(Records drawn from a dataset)
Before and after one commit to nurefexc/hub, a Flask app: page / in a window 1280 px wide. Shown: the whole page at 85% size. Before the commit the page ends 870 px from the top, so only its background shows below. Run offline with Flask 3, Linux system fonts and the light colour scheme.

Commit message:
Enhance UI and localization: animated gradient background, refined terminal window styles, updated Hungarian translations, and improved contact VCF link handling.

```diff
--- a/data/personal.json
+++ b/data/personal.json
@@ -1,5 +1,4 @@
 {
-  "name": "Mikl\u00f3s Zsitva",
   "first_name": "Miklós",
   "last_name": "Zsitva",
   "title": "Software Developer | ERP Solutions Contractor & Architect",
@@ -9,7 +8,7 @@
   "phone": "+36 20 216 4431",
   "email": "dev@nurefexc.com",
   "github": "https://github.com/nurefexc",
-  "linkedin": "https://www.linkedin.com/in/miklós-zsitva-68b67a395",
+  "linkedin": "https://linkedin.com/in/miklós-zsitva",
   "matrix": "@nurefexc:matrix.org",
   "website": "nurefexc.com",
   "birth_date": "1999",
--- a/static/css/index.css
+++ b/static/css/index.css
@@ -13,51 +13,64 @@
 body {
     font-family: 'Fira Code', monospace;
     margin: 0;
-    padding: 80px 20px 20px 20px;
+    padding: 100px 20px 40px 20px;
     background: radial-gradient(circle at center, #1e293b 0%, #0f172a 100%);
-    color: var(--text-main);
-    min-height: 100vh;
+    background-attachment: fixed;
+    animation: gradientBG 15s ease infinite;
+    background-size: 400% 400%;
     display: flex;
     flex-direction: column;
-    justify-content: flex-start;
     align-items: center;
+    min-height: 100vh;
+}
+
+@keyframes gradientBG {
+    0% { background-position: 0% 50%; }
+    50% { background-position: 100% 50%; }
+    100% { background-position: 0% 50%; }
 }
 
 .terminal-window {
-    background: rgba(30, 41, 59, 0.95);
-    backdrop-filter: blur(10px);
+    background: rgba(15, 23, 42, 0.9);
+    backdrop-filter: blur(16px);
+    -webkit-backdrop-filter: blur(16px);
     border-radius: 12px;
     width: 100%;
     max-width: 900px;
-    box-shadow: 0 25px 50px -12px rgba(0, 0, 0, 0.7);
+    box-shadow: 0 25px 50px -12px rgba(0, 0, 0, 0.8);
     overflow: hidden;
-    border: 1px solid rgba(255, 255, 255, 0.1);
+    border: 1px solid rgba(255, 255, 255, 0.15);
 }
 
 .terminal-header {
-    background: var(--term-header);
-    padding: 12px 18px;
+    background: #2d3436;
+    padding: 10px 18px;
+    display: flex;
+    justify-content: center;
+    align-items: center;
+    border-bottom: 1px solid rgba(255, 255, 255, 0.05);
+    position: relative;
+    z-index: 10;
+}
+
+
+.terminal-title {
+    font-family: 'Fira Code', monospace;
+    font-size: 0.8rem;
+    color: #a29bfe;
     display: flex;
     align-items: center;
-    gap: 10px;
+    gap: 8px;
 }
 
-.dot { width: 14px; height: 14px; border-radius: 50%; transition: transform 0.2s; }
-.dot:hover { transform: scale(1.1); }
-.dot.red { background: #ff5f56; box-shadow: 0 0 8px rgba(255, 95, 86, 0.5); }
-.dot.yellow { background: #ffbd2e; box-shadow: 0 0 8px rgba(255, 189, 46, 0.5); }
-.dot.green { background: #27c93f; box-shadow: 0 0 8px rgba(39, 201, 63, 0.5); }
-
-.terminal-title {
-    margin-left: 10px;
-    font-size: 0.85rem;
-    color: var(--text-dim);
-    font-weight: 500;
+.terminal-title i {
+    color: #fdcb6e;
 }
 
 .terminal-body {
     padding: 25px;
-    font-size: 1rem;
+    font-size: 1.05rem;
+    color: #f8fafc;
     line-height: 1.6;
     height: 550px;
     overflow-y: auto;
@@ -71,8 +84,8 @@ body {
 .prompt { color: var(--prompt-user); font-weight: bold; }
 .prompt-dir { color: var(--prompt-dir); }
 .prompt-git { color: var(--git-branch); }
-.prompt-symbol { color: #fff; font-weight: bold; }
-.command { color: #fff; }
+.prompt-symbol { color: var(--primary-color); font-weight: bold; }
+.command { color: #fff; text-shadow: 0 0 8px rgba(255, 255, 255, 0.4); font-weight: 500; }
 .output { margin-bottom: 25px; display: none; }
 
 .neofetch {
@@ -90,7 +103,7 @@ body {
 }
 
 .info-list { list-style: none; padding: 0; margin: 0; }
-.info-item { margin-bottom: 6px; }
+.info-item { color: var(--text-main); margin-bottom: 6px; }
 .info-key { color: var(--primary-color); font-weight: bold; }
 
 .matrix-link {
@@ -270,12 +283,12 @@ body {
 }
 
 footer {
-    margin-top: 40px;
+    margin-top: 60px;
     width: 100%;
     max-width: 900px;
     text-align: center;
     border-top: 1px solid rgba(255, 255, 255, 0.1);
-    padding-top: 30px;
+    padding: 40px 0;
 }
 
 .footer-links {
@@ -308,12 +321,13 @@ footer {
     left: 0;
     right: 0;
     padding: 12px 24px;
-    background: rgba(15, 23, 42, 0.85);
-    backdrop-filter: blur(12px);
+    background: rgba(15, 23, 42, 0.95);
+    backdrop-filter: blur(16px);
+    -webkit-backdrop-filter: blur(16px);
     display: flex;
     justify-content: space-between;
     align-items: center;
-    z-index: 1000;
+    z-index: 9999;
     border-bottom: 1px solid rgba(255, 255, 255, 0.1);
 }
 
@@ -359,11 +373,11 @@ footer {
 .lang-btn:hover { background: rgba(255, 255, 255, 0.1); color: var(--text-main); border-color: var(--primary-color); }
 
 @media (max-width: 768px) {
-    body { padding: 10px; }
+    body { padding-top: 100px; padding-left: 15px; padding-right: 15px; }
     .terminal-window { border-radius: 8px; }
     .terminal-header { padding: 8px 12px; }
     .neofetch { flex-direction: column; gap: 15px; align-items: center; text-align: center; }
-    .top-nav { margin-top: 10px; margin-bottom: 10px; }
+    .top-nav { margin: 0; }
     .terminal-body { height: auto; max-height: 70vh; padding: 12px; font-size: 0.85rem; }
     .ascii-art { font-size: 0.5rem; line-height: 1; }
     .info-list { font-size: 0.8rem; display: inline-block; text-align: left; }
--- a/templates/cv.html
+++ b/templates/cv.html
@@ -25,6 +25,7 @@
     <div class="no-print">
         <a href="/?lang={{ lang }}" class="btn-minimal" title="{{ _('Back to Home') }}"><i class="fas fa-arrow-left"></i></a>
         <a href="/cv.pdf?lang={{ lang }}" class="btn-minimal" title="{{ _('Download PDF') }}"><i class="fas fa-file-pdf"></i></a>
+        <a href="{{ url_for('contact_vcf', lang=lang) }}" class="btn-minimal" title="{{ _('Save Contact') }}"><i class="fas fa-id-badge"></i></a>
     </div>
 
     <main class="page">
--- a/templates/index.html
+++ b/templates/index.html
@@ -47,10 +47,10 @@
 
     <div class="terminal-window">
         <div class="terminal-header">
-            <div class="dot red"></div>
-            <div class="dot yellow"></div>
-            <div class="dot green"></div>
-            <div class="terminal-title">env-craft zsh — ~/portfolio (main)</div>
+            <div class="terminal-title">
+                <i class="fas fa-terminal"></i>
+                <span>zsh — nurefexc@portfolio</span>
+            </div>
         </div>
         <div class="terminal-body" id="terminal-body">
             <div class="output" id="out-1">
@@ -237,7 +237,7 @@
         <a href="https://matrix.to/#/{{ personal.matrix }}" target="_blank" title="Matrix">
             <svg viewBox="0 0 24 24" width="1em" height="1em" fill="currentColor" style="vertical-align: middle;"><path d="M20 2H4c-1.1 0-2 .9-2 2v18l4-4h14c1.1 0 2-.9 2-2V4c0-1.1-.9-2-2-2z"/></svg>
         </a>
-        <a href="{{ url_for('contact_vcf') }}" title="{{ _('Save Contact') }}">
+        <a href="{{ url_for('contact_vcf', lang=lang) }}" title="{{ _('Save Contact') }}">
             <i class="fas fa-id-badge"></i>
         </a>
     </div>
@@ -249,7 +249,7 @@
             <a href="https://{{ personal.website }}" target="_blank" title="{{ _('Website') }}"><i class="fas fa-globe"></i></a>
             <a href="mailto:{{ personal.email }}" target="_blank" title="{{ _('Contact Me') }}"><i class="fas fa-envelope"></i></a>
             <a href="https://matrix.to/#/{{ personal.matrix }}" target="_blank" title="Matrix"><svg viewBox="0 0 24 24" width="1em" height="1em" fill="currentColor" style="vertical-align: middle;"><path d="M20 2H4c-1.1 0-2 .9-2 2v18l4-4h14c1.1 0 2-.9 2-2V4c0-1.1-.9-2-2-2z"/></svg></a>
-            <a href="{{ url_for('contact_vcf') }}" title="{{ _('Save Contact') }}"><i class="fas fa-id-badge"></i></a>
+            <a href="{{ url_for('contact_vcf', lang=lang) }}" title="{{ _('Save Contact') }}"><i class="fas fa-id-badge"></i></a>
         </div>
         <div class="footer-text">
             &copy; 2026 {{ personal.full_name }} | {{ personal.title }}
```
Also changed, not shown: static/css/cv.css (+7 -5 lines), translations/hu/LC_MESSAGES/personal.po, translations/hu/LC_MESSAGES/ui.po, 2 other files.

#### WORK TO COMPLETE:
The word "index" appears in some lines of the data. Copy every one of those lines.

#### SOLUTION TO THIS PROBLEM:
--- a/static/css/index.css
+++ b/static/css/index.css
+    z-index: 10;
-    z-index: 1000;
+    z-index: 9999;
--- a/templates/index.html
+++ b/templates/index.html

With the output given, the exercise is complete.